Segment Start: Dataset content

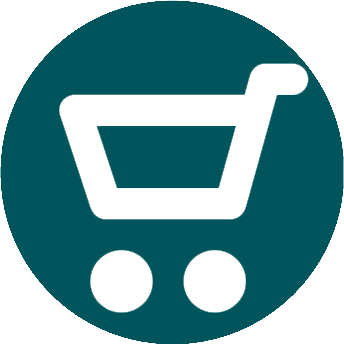
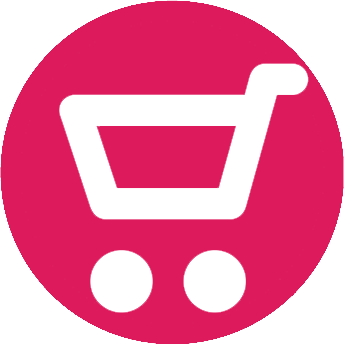
update html css img

diff --git a/css/style.css b/css/style.css
@@ -98,7 +98,7 @@ body{
   font-size: calc(6px + 1vw);
 }
 .header ul li .active{
-  background: #e8a147;
+  background: #dd0861;
 }
 .header .hv-submenu{
   position: relative;
@@ -212,6 +212,7 @@ body{
   display: table;
   width: 100%;
   padding: 10px 10px;
+  background: #dd1b5c;
 }
 .group-tabs ul li{
   display: table-cell;
@@ -232,7 +233,7 @@ body{
 }
 .group-tabs ul li a.active{
   font-weight: 700;
-  background: #e8a147;
+  background: #dd1b5c;
 }
 .group-tabs .tab-content {
   padding: 5px 10px 30px 10px;
@@ -337,25 +338,28 @@ body{
   color: #FFF;
   text-transform: uppercase;
   text-align: center;
-  background: #005831;
+  background: #dd1b5c;
 /*  border: 1px solid #FFF;*/
   border-radius: 10px;
   padding: 10px 7px;
   line-height: 1.5;
+  margin-bottom: 10px;
 }
 .md-main-text .md-text-1 span{
-  color: #e8a147;
+  text-transform: lowercase;
+  display: block;
+}
+.md-main-text .md-text-3{
+  color: #f6ff00;
   display: block;
 }
 .md-main-text .md-text-2{
-  background: #e8a147;
+  background: #af0449;
   color: #FFF;
   border-radius: 10px;
   padding: 5px 7px;
   line-height: 1.5;
   text-align: center;
-  text-transform: uppercase;
-  font-size: calc(10px + 1vw);
   display: block;
   margin-bottom: 5px;
   font-weight: 700;
@@ -476,15 +480,15 @@ body{
   display: table;
   margin: 0 auto;
   background: #f0f0f0;
-  border: 5px solid #00545c;
+  border: 5px solid #dd1b5c;
   padding-bottom: 50%;
   margin-top: 20px;
   margin-bottom: 20px;
 }
 .main-page-dangky h6{
   display: table;
-  margin: 0px auto 20px auto;
-  background: #00545c;
+  margin: 10px auto 20px auto;
+  background: #dd1b5c;
   text-align: center;
   text-transform: uppercase;
   font-weight: 700;
@@ -500,7 +504,7 @@ body{
   display: inline-block;
   display: table;
   margin: 0 auto 10px auto;
-  background: #00545c;
+  background: #dd1b5c;
   text-align: center;
   text-transform: uppercase;
   padding: 10px 10px;
@@ -536,7 +540,7 @@ body{
 }
 .main-page-dangky form input{
   width: 100%;
-  border: 2px solid #005831;
+  border: 2px solid #dd1b5c;
   padding: 10px;
   color: #00545c;
 }
@@ -548,7 +552,7 @@ body{
 }
 .main-page-dangky form .md-col-2 span{
   padding: 10px 5px;
-  color: #00545c;
+  color: #dd1b5c;
   font-weight: 600;
   display: table;
   margin: 0 auto;
@@ -558,10 +562,10 @@ body{
   display: table;
   margin: 0 auto;
   width: 40%;
-  background: #e8a147;
+  background: #dd1b5c;
   margin-bottom: 0px;
   color: #FFF;
-  border: 2px solid #e8a147;
+  border: 2px solid #dd1b5c;
   cursor: pointer;
   border-radius: 20px;
 }
@@ -621,10 +625,12 @@ body{
 }
 .main-page-thanhtoan .md-text-2{
   font-size: calc(15px + 1vw);
+  color: #dd1b5c;
 }
 .main-page-thanhtoan .md-text-3{
   font-size: calc(15px + 1vw);
   font-weight: 700;
+  color: #dd1b5c;
 }
 .main-page-dangky-2{
   padding: 5% 10px 10%;
@@ -633,7 +639,7 @@ body{
   float: left;
   width: 24%;
   margin-right: 1.3%;
-  border: 5px solid #00545c;
+  border: 5px solid #dd1b5c;
   border-top: 0px;
   background: #f0f0f0;
   color: #00545c;
@@ -648,13 +654,14 @@ body{
   padding: 10px 0px 15px 0px;
   color: #FFF;
   
-  background: #00545c;
+  background: #dd1b5c;
 }
 .main-page-dangky-2 .md-col p{
   font-size: calc(6px + 1vw);
   margin-bottom: 15px;
   text-align: left;
   padding: 0px 10px;
+  color: #dd1b5c;
 }
 .main-page-dangky-2 .md-col p img{
   width: 10%;
@@ -671,7 +678,7 @@ body{
   padding: 30px 0px;
 }
 .main-page-dangky-2 .md-col a{
-  background: #00545c;
+  background: #dd1b5c;
   font-size: calc(10px + 1vw);
   padding: 10px 10px;
   display: inline-block;

diff --git a/home-page.html b/home-page.html
@@ -110,7 +110,24 @@
 	       				<div class="md-col-3 mg-r0" data-fancybox="" data-src="#md-img-4" href="javascript:;">
 	       					<img src="./images/img-test.jpg" alt="">
 	       				</div>
+	       			
+		       		</div>
+		       		<div class="md-row clearfix">
+		       			<div class="md-col-3" data-fancybox="" data-src="#md-img-1" href="javascript:;">
+	       					<img src="./images/img-test.jpg" alt="">
+	       				</div>
 	       				
+	       				<div class="md-col-3 mg-r0" data-fancybox="" data-src="#md-img-2" href="javascript:;">
+	       					<img src="./images/img-test-2.jpg" alt="">
+	       				</div>
+	       				
+	       				<div class="md-col-3" data-fancybox="" data-src="#md-img-3" href="javascript:;">
+	       					<img src="./images/img-test.jpg" alt="">
+	       				</div>
+	       				<div class="md-col-3 mg-r0" data-fancybox="" data-src="#md-img-4" href="javascript:;">
+	       					<img src="./images/img-test.jpg" alt="">
+	       				</div>
+	       			
 		       		</div>
 	       		<div class="md-img-nav" id="md-img-1"><img src="./images/img-test.jpg" alt=""><a href="#">Tải file thiết kế</a></div>
 	       		<div class="md-img-nav" id="md-img-2"><img src="./images/img-test-2.jpg" alt=""><a href="#">Tải file thiết kế</a></div>
@@ -181,8 +198,11 @@
 	       </div>
 
 	       <div class="md-main-text">
-	       	<p class="md-text-1">Hỗ trợ cài đặt các phần mềm đồ họa tool quảng cáo <br> chăm sóc khách hàng bảo hành trọn đời<span>0769.418.418 - 0565.418.418</span></p>
-	       	<a href="#" class="md-text-2">MUA TẢI KHOẢN<br> TẢI FILE</a>
+	       	<div class="md-text-1">
+	       		<p>Hỗ trợ cài đặt các phần mềm đồ họa tool quảng cáo <span>COREL - PHOTOSHOP - ILLUSTRATOR - SKETCHUP - AUTOCAD 3DMAX - PREAMIA -AFTEREFECT - VRAY - WINDOW - WORD - EXCEL -POWERPOL -CAPCUT PRO - CANVA PhẦN MỀM DIỆT VIRUS KASPERSKY - BKAV...</span></p>
+	       		<p class="md-text-3">Hotline: 0838.418.418</p>
+	       	</div>
+	       	<a href="#" class="md-text-2">Chăm sóc khách hàng<br> 0565.418.418 - 0769.418.418</a>
 	       	<!-- <a href="#" class="text-dfile">Tải ngay</a> -->
 	       	<!-- <img src="./images/img-4.png" alt=""> -->
 
@@ -211,7 +231,7 @@
 	          <li role="presentation" class="md-nav-2"><a href="#nav-20" aria-controls="nav-20" role="tab" data-toggle="tab">Standy</a></li>
 	      </ul>
 	     </div>
-	     
+
 </main>
 
 <script src="vendor/jquery/jquery-3.4.1.min.js" type="text/javascript"></script>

Segment End: Dataset content

Problem description -
Each record above is to be restated exactly, with its pictures removed from the copy.

Output -
update html css img

diff --git a/css/style.css b/css/style.css
@@ -98,7 +98,7 @@ body{
   font-size: calc(6px + 1vw);
 }
 .header ul li .active{
-  background: #e8a147;
+  background: #dd0861;
 }
 .header .hv-submenu{
   position: relative;
@@ -212,6 +212,7 @@ body{
   display: table;
   width: 100%;
   padding: 10px 10px;
+  background: #dd1b5c;
 }
 .group-tabs ul li{
   display: table-cell;
@@ -232,7 +233,7 @@ body{
 }
 .group-tabs ul li a.active{
   font-weight: 700;
-  background: #e8a147;
+  background: #dd1b5c;
 }
 .group-tabs .tab-content {
   padding: 5px 10px 30px 10px;
@@ -337,25 +338,28 @@ body{
   color: #FFF;
   text-transform: uppercase;
   text-align: center;
-  background: #005831;
+  background: #dd1b5c;
 /*  border: 1px solid #FFF;*/
   border-radius: 10px;
   padding: 10px 7px;
   line-height: 1.5;
+  margin-bottom: 10px;
 }
 .md-main-text .md-text-1 span{
-  color: #e8a147;
+  text-transform: lowercase;
+  display: block;
+}
+.md-main-text .md-text-3{
+  color: #f6ff00;
   display: block;
 }
 .md-main-text .md-text-2{
-  background: #e8a147;
+  background: #af0449;
   color: #FFF;
   border-radius: 10px;
   padding: 5px 7px;
   line-height: 1.5;
   text-align: center;
-  text-transform: uppercase;
-  font-size: calc(10px + 1vw);
   display: block;
   margin-bottom: 5px;
   font-weight: 700;
@@ -476,15 +480,15 @@ body{
   display: table;
   margin: 0 auto;
   background: #f0f0f0;
-  border: 5px solid #00545c;
+  border: 5px solid #dd1b5c;
   padding-bottom: 50%;
   margin-top: 20px;
   margin-bottom: 20px;
 }
 .main-page-dangky h6{
   display: table;
-  margin: 0px auto 20px auto;
-  background: #00545c;
+  margin: 10px auto 20px auto;
+  background: #dd1b5c;
   text-align: center;
   text-transform: uppercase;
   font-weight: 700;
@@ -500,7 +504,7 @@ body{
   display: inline-block;
   display: table;
   margin: 0 auto 10px auto;
-  background: #00545c;
+  background: #dd1b5c;
   text-align: center;
   text-transform: uppercase;
   padding: 10px 10px;
@@ -536,7 +540,7 @@ body{
 }
 .main-page-dangky form input{
   width: 100%;
-  border: 2px solid #005831;
+  border: 2px solid #dd1b5c;
   padding: 10px;
   color: #00545c;
 }
@@ -548,7 +552,7 @@ body{
 }
 .main-page-dangky form .md-col-2 span{
   padding: 10px 5px;
-  color: #00545c;
+  color: #dd1b5c;
   font-weight: 600;
   display: table;
   margin: 0 auto;
@@ -558,10 +562,10 @@ body{
   display: table;
   margin: 0 auto;
   width: 40%;
-  background: #e8a147;
+  background: #dd1b5c;
   margin-bottom: 0px;
   color: #FFF;
-  border: 2px solid #e8a147;
+  border: 2px solid #dd1b5c;
   cursor: pointer;
   border-radius: 20px;
 }
@@ -621,10 +625,12 @@ body{
 }
 .main-page-thanhtoan .md-text-2{
   font-size: calc(15px + 1vw);
+  color: #dd1b5c;
 }
 .main-page-thanhtoan .md-text-3{
   font-size: calc(15px + 1vw);
   font-weight: 700;
+  color: #dd1b5c;
 }
 .main-page-dangky-2{
   padding: 5% 10px 10%;
@@ -633,7 +639,7 @@ body{
   float: left;
   width: 24%;
   margin-right: 1.3%;
-  border: 5px solid #00545c;
+  border: 5px solid #dd1b5c;
   border-top: 0px;
   background: #f0f0f0;
   color: #00545c;
@@ -648,13 +654,14 @@ body{
   padding: 10px 0px 15px 0px;
   color: #FFF;
   
-  background: #00545c;
+  background: #dd1b5c;
 }
 .main-page-dangky-2 .md-col p{
   font-size: calc(6px + 1vw);
   margin-bottom: 15px;
   text-align: left;
   padding: 0px 10px;
+  color: #dd1b5c;
 }
 .main-page-dangky-2 .md-col p img{
   width: 10%;
@@ -671,7 +678,7 @@ body{
   padding: 30px 0px;
 }
 .main-page-dangky-2 .md-col a{
-  background: #00545c;
+  background: #dd1b5c;
   font-size: calc(10px + 1vw);
   padding: 10px 10px;
   display: inline-block;

diff --git a/home-page.html b/home-page.html
@@ -110,7 +110,24 @@
 	       				<div class="md-col-3 mg-r0" data-fancybox="" data-src="#md-img-4" href="javascript:;">
 	       					<img src="./images/img-test.jpg" alt="">
 	       				</div>
+	       			
+		       		</div>
+		       		<div class="md-row clearfix">
+		       			<div class="md-col-3" data-fancybox="" data-src="#md-img-1" href="javascript:;">
+	       					<img src="./images/img-test.jpg" alt="">
+	       				</div>
 	       				
+	       				<div class="md-col-3 mg-r0" data-fancybox="" data-src="#md-img-2" href="javascript:;">
+	       					<img src="./images/img-test-2.jpg" alt="">
+	       				</div>
+	       				
+	       				<div class="md-col-3" data-fancybox="" data-src="#md-img-3" href="javascript:;">
+	       					<img src="./images/img-test.jpg" alt="">
+	       				</div>
+	       				<div class="md-col-3 mg-r0" data-fancybox="" data-src="#md-img-4" href="javascript:;">
+	       					<img src="./images/img-test.jpg" alt="">
+	       				</div>
+	       			
 		       		</div>
 	       		<div class="md-img-nav" id="md-img-1"><img src="./images/img-test.jpg" alt=""><a href="#">Tải file thiết kế</a></div>
 	       		<div class="md-img-nav" id="md-img-2"><img src="./images/img-test-2.jpg" alt=""><a href="#">Tải file thiết kế</a></div>
@@ -181,8 +198,11 @@
 	       </div>
 
 	       <div class="md-main-text">
-	       	<p class="md-text-1">Hỗ trợ cài đặt các phần mềm đồ họa tool quảng cáo <br> chăm sóc khách hàng bảo hành trọn đời<span>0769.418.418 - 0565.418.418</span></p>
-	       	<a href="#" class="md-text-2">MUA TẢI KHOẢN<br> TẢI FILE</a>
+	       	<div class="md-text-1">
+	       		<p>Hỗ trợ cài đặt các phần mềm đồ họa tool quảng cáo <span>COREL - PHOTOSHOP - ILLUSTRATOR - SKETCHUP - AUTOCAD 3DMAX - PREAMIA -AFTEREFECT - VRAY - WINDOW - WORD - EXCEL -POWERPOL -CAPCUT PRO - CANVA PhẦN MỀM DIỆT VIRUS KASPERSKY - BKAV...</span></p>
+	       		<p class="md-text-3">Hotline: 0838.418.418</p>
+	       	</div>
+	       	<a href="#" class="md-text-2">Chăm sóc khách hàng<br> 0565.418.418 - 0769.418.418</a>
 	       	<!-- <a href="#" class="text-dfile">Tải ngay</a> -->
 	       	<!-- <img src="./images/img-4.png" alt=""> -->
 
@@ -211,7 +231,7 @@
 	          <li role="presentation" class="md-nav-2"><a href="#nav-20" aria-controls="nav-20" role="tab" data-toggle="tab">Standy</a></li>
 	      </ul>
 	     </div>
-	     
+
 </main>
 
 <script src="vendor/jquery/jquery-3.4.1.min.js" type="text/javascript"></script>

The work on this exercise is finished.